“An empty seat at UNISON Conference, Stamford Bridge, Tolpuddle”

On Monday 27 April I took a call from Jon Rogers to say that Malcolm Campbell had died. I don’t have the sufficient literacy skills to articulate how I feel and describe how special Malcolm was. My heart goes out to his partner, family and friends because there is going to be a big hole in everyone’s lives now he has gone. Malcolm was a mentor as well as a friend to me. Being a branch secretary is not an easy role to take on, but Malcolm seemed to be able to maintain a calm, which sometimes I find difficult. He was good to sound ideas off and you always knew he would give his honest opinion. He was staunch, a real trade unionist. I feel angry at his loss. There are not enough Malcolm Campbells in UNISON.

I am also sad that he did not get elected as Regional Convenor. He would have made a bloody brilliant convenor. He would have done the work, he was member led he wanted to see things done.

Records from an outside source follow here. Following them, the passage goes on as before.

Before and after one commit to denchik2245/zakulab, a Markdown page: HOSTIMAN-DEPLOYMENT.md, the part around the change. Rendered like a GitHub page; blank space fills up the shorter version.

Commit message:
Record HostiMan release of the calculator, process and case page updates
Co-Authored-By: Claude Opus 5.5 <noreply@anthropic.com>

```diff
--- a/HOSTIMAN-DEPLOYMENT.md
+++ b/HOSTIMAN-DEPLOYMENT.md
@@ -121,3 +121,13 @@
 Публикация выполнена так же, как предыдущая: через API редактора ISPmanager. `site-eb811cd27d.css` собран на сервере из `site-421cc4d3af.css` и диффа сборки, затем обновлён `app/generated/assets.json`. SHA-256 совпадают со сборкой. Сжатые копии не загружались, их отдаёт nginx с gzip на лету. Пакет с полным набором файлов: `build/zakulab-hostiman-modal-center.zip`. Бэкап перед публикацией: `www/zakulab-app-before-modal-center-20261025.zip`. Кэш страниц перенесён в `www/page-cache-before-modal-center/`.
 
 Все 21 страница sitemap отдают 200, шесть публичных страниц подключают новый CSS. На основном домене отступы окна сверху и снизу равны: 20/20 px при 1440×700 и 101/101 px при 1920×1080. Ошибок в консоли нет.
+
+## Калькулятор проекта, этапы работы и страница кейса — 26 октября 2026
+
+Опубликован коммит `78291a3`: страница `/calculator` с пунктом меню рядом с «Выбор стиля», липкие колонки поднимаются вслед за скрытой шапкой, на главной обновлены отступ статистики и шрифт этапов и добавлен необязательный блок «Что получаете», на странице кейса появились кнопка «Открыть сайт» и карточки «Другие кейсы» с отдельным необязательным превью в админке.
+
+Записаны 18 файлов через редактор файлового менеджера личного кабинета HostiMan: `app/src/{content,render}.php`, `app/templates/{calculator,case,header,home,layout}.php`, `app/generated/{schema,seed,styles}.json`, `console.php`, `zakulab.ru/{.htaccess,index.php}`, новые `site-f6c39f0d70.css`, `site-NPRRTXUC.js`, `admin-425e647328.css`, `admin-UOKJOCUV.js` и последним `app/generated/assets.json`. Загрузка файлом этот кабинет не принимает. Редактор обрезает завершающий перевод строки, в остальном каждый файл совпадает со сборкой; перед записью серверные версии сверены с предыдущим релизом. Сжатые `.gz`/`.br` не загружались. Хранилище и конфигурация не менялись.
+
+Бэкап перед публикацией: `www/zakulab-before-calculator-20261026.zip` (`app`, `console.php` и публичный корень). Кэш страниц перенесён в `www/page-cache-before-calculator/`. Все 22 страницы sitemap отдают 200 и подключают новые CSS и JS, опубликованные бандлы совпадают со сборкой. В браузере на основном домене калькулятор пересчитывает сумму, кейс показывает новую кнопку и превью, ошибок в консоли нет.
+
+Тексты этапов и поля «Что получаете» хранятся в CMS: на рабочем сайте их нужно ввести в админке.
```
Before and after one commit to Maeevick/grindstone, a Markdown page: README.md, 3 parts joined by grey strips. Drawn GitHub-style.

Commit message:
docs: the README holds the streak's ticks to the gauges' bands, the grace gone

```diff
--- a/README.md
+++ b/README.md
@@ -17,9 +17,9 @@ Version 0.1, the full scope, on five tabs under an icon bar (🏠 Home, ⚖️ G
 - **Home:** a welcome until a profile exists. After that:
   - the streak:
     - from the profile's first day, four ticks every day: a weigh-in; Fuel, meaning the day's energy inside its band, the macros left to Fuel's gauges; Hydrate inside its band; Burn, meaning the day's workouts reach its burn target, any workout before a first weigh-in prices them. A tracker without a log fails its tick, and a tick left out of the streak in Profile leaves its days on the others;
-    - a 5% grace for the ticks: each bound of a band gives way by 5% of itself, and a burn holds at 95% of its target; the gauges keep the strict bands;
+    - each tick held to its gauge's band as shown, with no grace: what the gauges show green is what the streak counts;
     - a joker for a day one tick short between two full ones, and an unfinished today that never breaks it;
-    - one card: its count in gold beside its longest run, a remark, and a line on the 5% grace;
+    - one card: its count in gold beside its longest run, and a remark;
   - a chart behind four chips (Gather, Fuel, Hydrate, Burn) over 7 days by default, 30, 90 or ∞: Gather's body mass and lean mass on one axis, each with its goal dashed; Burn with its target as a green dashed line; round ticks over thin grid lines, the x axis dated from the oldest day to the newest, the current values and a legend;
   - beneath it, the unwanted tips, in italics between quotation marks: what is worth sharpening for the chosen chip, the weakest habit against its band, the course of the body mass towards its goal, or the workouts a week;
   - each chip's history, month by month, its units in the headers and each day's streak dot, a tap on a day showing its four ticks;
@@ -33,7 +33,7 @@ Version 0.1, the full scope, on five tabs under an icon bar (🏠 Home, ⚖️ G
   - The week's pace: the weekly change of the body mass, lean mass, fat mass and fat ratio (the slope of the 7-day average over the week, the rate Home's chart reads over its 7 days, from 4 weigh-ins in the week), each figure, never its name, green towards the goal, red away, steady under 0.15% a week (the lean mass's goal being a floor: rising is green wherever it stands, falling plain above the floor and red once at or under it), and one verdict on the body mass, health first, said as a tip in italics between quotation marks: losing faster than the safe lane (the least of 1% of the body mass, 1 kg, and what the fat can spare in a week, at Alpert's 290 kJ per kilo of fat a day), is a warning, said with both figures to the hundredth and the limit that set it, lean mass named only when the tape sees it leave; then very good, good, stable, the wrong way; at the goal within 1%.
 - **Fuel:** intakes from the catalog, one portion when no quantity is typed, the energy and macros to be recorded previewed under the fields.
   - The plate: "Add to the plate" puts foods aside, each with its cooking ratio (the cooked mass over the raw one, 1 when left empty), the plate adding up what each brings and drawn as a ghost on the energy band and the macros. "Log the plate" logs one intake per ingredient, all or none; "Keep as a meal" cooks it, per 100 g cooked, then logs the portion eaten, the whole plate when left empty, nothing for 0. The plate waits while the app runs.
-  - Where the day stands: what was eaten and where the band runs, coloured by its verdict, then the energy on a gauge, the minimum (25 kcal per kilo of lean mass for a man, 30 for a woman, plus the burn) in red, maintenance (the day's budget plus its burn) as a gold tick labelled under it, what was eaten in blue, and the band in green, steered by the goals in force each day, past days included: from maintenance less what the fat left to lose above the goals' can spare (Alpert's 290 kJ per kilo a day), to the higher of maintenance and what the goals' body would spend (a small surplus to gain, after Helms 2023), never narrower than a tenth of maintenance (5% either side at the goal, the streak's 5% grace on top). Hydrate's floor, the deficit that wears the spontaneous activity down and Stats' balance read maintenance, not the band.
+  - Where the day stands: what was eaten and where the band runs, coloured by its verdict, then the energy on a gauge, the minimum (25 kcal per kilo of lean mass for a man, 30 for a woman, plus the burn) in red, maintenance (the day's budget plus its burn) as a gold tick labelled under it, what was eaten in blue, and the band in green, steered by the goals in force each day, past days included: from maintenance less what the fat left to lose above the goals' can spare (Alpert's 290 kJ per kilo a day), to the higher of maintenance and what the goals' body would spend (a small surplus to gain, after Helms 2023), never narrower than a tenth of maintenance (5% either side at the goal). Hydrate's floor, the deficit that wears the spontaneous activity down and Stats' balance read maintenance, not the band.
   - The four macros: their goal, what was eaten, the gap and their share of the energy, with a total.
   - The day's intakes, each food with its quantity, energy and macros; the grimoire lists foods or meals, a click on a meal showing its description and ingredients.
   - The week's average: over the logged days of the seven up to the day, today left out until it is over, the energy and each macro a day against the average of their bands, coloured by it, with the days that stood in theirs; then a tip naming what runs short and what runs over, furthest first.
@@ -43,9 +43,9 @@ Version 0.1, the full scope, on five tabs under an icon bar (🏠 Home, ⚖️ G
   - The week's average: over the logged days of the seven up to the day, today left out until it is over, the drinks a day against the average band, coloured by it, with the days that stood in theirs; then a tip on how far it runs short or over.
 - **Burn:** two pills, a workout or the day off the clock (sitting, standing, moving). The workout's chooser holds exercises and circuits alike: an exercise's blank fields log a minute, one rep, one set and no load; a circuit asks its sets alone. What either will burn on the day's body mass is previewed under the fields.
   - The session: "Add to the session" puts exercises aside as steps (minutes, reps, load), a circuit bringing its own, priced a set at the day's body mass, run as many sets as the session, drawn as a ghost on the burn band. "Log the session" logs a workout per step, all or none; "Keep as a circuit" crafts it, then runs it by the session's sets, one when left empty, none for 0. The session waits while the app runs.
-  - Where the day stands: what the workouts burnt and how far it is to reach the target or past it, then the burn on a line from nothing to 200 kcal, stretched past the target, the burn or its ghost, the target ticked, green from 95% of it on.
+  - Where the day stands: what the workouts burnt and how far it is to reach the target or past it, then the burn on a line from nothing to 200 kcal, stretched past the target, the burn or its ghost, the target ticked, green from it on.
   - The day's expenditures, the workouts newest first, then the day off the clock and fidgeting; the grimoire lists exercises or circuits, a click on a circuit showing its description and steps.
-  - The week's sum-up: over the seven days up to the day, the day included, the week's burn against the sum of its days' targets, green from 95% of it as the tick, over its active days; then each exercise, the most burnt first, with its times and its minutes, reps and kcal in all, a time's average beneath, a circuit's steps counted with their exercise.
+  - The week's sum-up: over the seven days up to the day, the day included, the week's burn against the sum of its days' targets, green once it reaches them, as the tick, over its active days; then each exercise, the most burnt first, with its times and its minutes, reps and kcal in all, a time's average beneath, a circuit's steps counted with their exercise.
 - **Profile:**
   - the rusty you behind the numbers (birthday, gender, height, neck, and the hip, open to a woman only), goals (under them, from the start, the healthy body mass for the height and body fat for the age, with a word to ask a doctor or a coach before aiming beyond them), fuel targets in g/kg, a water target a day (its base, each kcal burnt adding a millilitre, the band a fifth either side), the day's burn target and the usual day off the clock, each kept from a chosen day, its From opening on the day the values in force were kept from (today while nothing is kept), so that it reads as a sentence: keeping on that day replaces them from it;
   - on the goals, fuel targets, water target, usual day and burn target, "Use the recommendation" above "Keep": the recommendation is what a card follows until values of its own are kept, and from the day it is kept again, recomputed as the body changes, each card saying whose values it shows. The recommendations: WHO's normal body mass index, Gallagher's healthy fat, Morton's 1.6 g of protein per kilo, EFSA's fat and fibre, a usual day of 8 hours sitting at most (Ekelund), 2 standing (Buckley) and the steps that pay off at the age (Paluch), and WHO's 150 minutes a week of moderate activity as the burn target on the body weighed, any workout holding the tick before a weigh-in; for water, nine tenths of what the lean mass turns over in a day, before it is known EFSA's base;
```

I could see the social worker in his approach to issues. He would always look to see what could be done rather than look at how or why things couldn’t be done. He demonstrated an empathy towards others that was natural not trained. Malcolm was able to fit in so much into his life, when he wasn’t busy in his UNISON role he was active in his Trade Council, or off to follow Chelsea, drinking awful real ale! I know he would have been so happy at the result last night. In fact when I was with him last Friday he was considering putting a bet on Chelsea to do the treble, FA Cup, League and the Champions League! 

But he was also mad about live music, I remember talking to him about the Ting Tings……a couple years ago, I had never heard of them, but that was Malcolm he just liked music. The Festival season is about to start and I know there will be a lot of sad people who would have been going to festivals with him this year. 

Croydon and Barnet are as far apart as you can get. I used to joke with him that I would like to work in Croydon because he seemed to be so organised. You just felt if Malcolm was representing you, you were not alone, you were safe. 

Well Malcolm, I said that you were leaving a big hole, but just from speaking to so many of your friends, I think there will be more than enough stories regaled about you to help go towards filling our loss.

Malcolm was a big supporter of our Fremantle Care Worker Campaign , I have put together a short tribute to him and you can hear and see him speaking about Fremantle here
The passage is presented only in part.